The headline is the biggest piece of advice that I took from my first coaching session. The other biggest lesson was, "it's not what you say; it's how you say it."
We talked about some of the most memorable play-by-calls, such as: Jack Buck's, "Go Crazy, People, Go Crazy!" after Ozzie Smith's game-winning home run in the 1985 playoffs; Al Michaels saying, "Do you believe in miracles?" after Team USA beat the Russians in the 1980 Olympics; and Jack's, "I don't believe what I just saw," after Kirk Gibson's home run beat Dennis Eckersley in Game 1 of the 1988 World Series.
What made those calls so memorable wasn't just what they said; it was how they were said. Using your voice -- going up and down, being incredulous, spontaneous, and empathic -- is critical to the success of a call.
Still, the hour didn't go as I thought. I was hoping to get feedback on my play by play. Instead, we focused on interviewing and I did a couple mock interviews by phone. It was odd, and I don't think the mock interviews were indicative of what I'm normally like doing interviews.
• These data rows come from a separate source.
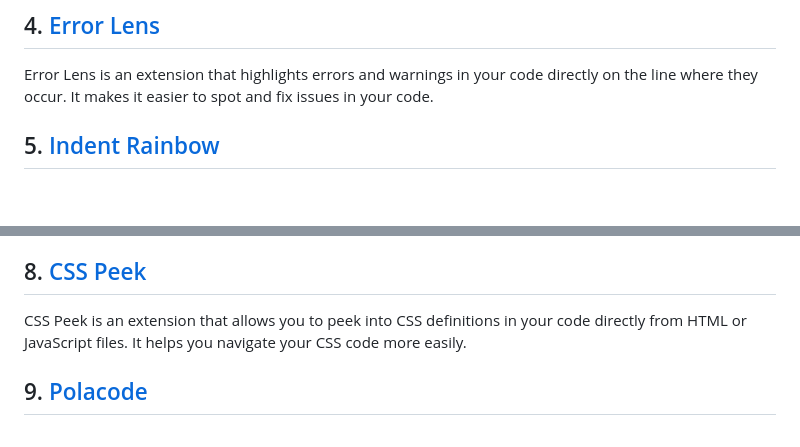
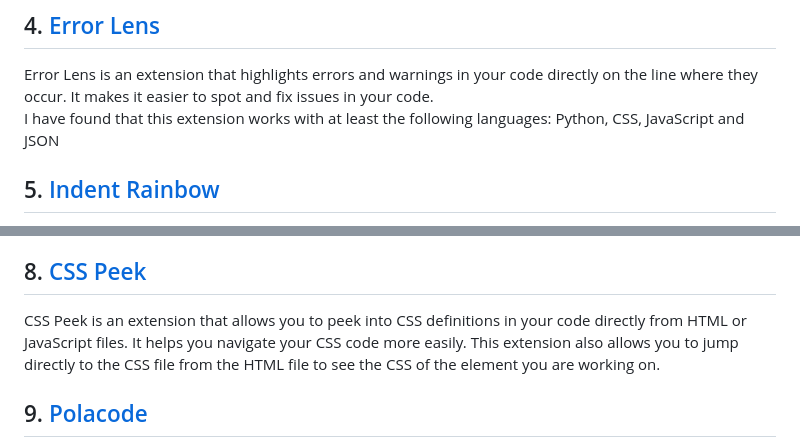
Before and after one commit to NicholasBoss/vscodetips, a Markdown page: README.md, 2 parts joined by grey strips. Rendered like a GitHub page; blank space fills up the shorter version.

Commit message:
Updated Extension descriptions

```diff
--- a/README.md
+++ b/README.md
@@ -17,6 +17,7 @@ Copilot is an AI-powered code completion tool that helps you write code faster.
 ## 4. [Error Lens](https://marketplace.visualstudio.com/items?itemName=usernamehw.errorlens)
 
 Error Lens is an extension that highlights errors and warnings in your code directly on the line where they occur. It makes it easier to spot and fix issues in your code.
+I have found that this extension works with at least the following languages: Python, CSS, JavaScript and JSON
 
 ## 5. [Indent Rainbow](https://marketplace.visualstudio.com/items?itemName=oderwat.indent-rainbow)
 
@@ -32,7 +33,7 @@ Auto Rename Tag is an extension that automatically renames the closing tag when
 
 ## 8. [CSS Peek](https://marketplace.visualstudio.com/items?itemName=pranaygp.vscode-css-peek)
 
-CSS Peek is an extension that allows you to peek into CSS definitions in your code directly from HTML or JavaScript files. It helps you navigate your CSS code more easily.
+CSS Peek is an extension that allows you to peek into CSS definitions in your code directly from HTML or JavaScript files. It helps you navigate your CSS code more easily. This extension also allows you to jump directly to the CSS file from the HTML file to see the CSS of the element you are working on.
 
 ## 9. [Polacode](https://marketplace.visualstudio.com/items?itemName=pnp.polacode)
 
```
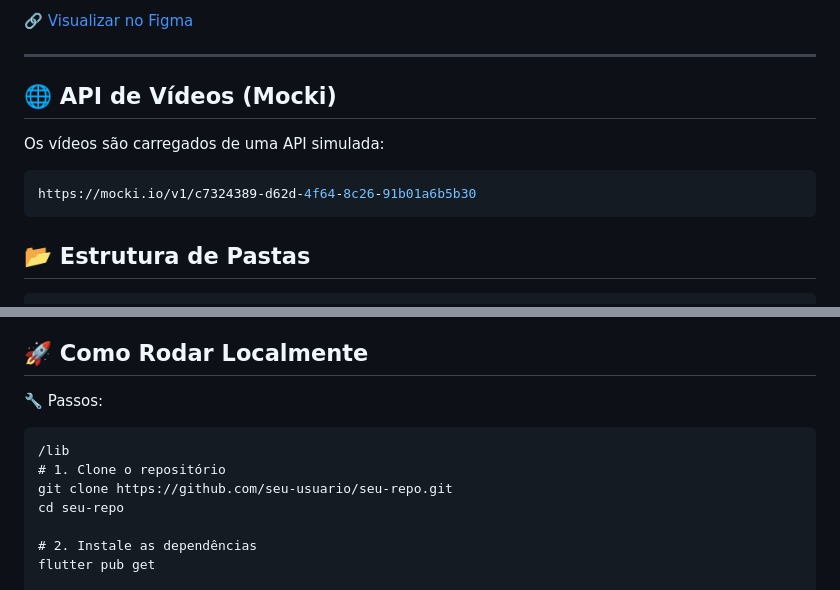
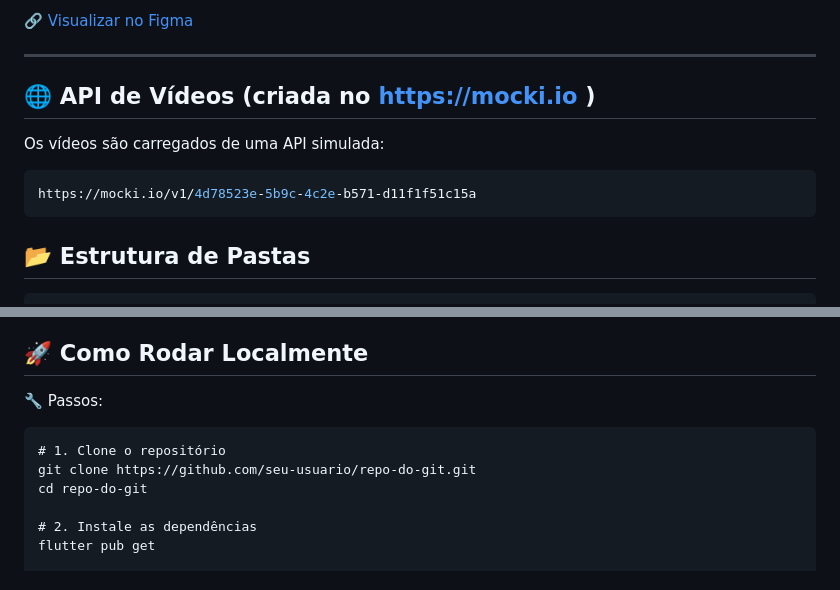
Before and after one commit to LeonardoXavier1/projeto-de-streaming, a Markdown page: README.md, 2 parts joined by grey strips. GitHub-like rendering.

````diff
--- a/README.md
+++ b/README.md
@@ -38,12 +38,12 @@ O design do projeto foi baseado no seguinte protótipo:
 
 ---
 
-## 🌐 API de Vídeos (Mocki)
+## 🌐 API de Vídeos (criada no https://mocki.io )
 
 Os vídeos são carregados de uma API simulada:
 
 ```bash
-https://mocki.io/v1/c7324389-d62d-4f64-8c26-91b01a6b5b30
+https://mocki.io/v1/4d78523e-5b9c-4c2e-b571-d11f1f51c15a
 ```
 ## 📂 Estrutura de Pastas
 ```
@@ -77,10 +77,9 @@ main.dart                          # Entrada do aplicativo
 ## 🚀 Como Rodar Localmente
 🔧 Passos:
 ```
-/lib
 # 1. Clone o repositório
-git clone https://github.com/seu-usuario/seu-repo.git
-cd seu-repo
+git clone https://github.com/seu-usuario/repo-do-git.git
+cd repo-do-git
 
 # 2. Instale as dependências
 flutter pub get
````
But it was still helpful. If nothing else, it made me realize that when I'm trying really hard to focus, I end up sounding wayyyyyy too serious. I need to sound more conversational, like I'm talking to a buddy.
Interviewing is truly an art form. It's the hardest thing to do in journalism. Most people take for granted how difficult it is, and laugh when they hear dumb questions. But ask anybody who has done it -- a little or a lot -- and they'll tell you it's a constant struggle to ask questions in a way that elicit the best answers.
Interviewing for newspapers is much different than interviewing on the radio or TV, which is something I'm constantly learning. For print, it's all about being informal, chatty, conversational. You don't want the subject to feel like they're being interviewed. For radio and TV, you need to be empathetic, concise with your words, and setup the subject best. I feel like I'm better than most at interviewing, but I'm still far from perfect.
Anyway, I hope the second session involves a critique of my play by play. After all, interviewing is important, but that's three minutes of my day. The play by play is three hours of my day.
By the way, I'm not ashamed to admit that I'm getting coached. Some of my broadcasting peers told me it was a waste of money. The way I see it, Tiger Woods has a coach. So does Roger Federer. Dan Patrick gets coached. They are the best at the professions. It seems silly that a journalist turned broadcaster would not get coached.